Work through the entries that follow and state how many lines contain the word "docs". Only the number is wanted.

━━━

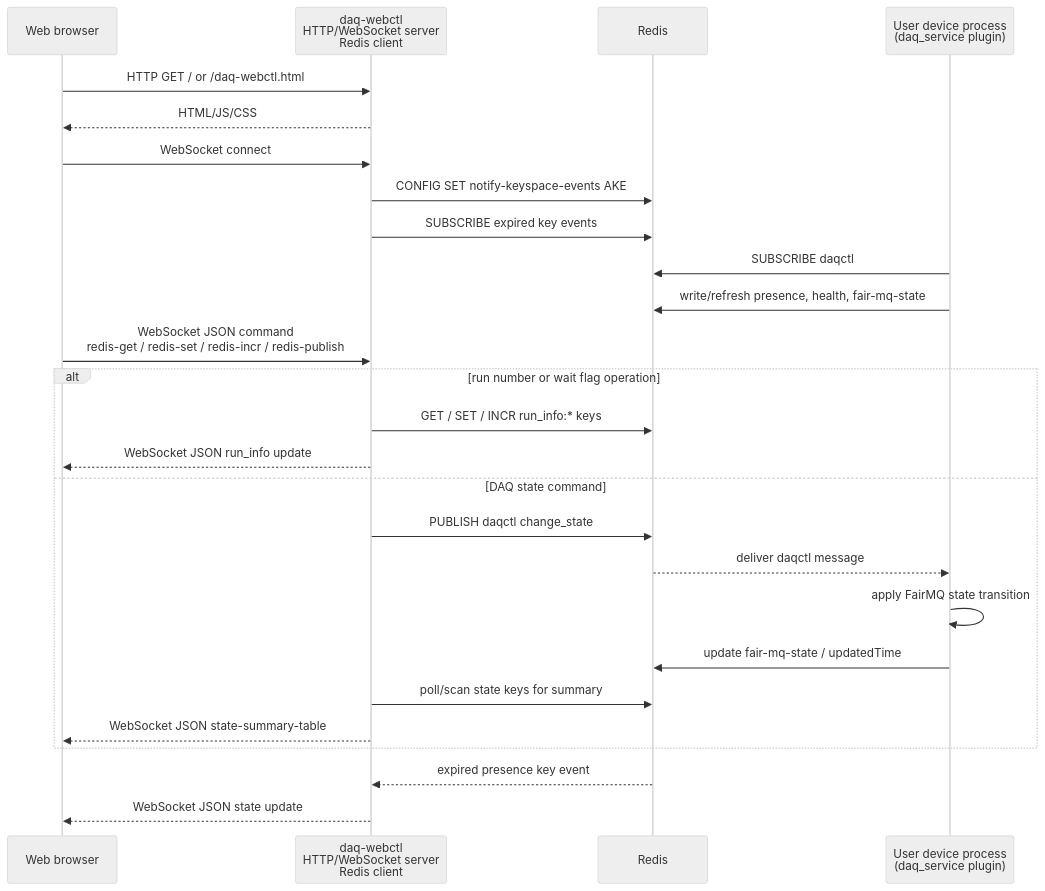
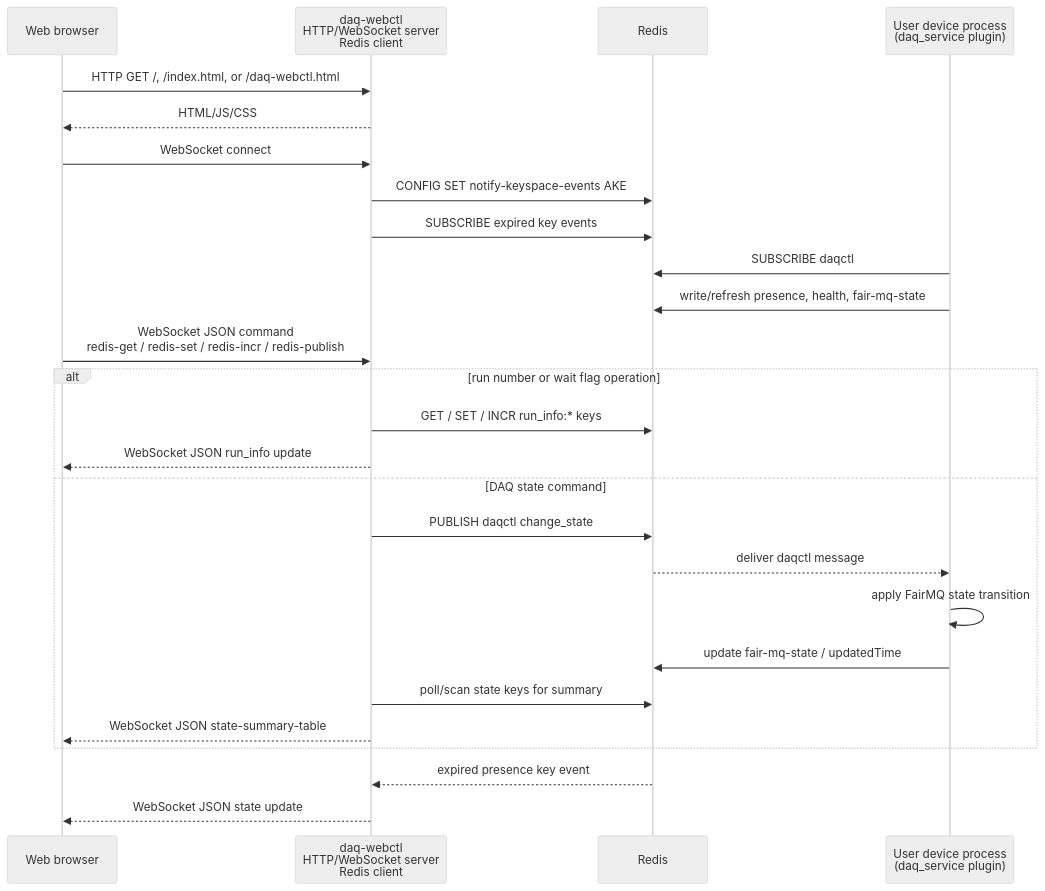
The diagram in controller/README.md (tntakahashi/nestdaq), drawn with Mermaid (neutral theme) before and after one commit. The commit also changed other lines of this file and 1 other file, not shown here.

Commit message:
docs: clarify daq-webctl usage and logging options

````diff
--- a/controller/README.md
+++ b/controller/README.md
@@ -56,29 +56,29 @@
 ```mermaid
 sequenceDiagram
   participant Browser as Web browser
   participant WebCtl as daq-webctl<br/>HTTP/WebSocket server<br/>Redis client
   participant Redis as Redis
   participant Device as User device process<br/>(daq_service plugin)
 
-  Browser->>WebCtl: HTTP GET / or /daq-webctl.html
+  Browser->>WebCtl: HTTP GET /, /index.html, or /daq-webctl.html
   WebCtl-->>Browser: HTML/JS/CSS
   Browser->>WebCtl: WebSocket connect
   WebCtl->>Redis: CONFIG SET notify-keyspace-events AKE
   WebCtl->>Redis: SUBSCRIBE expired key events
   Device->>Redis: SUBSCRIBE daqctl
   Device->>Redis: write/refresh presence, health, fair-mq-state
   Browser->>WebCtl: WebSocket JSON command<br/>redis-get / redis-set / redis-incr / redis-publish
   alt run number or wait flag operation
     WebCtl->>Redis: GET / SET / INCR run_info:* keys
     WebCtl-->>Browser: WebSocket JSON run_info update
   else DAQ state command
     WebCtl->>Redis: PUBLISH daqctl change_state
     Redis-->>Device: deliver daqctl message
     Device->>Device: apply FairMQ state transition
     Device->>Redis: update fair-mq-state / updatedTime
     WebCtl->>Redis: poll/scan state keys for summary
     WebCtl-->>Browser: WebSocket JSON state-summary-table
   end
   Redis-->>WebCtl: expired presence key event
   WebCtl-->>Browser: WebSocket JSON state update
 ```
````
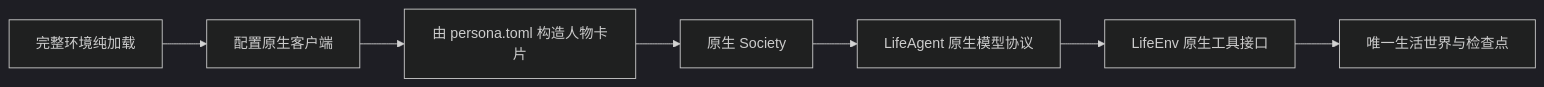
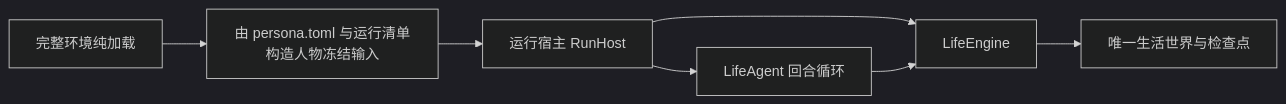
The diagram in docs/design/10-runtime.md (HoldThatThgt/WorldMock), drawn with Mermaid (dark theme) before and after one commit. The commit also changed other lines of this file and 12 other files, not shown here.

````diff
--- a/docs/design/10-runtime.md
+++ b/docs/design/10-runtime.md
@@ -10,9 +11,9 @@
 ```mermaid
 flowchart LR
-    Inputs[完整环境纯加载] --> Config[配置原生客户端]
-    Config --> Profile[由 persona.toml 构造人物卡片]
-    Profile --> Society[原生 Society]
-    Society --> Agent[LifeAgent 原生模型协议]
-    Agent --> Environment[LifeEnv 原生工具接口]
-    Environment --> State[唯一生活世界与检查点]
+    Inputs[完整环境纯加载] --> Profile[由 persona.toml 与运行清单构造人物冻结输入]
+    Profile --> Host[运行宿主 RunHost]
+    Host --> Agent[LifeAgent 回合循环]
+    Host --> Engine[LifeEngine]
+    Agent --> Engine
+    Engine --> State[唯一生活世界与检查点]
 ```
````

━━━

RESULT OF THE TASK: 4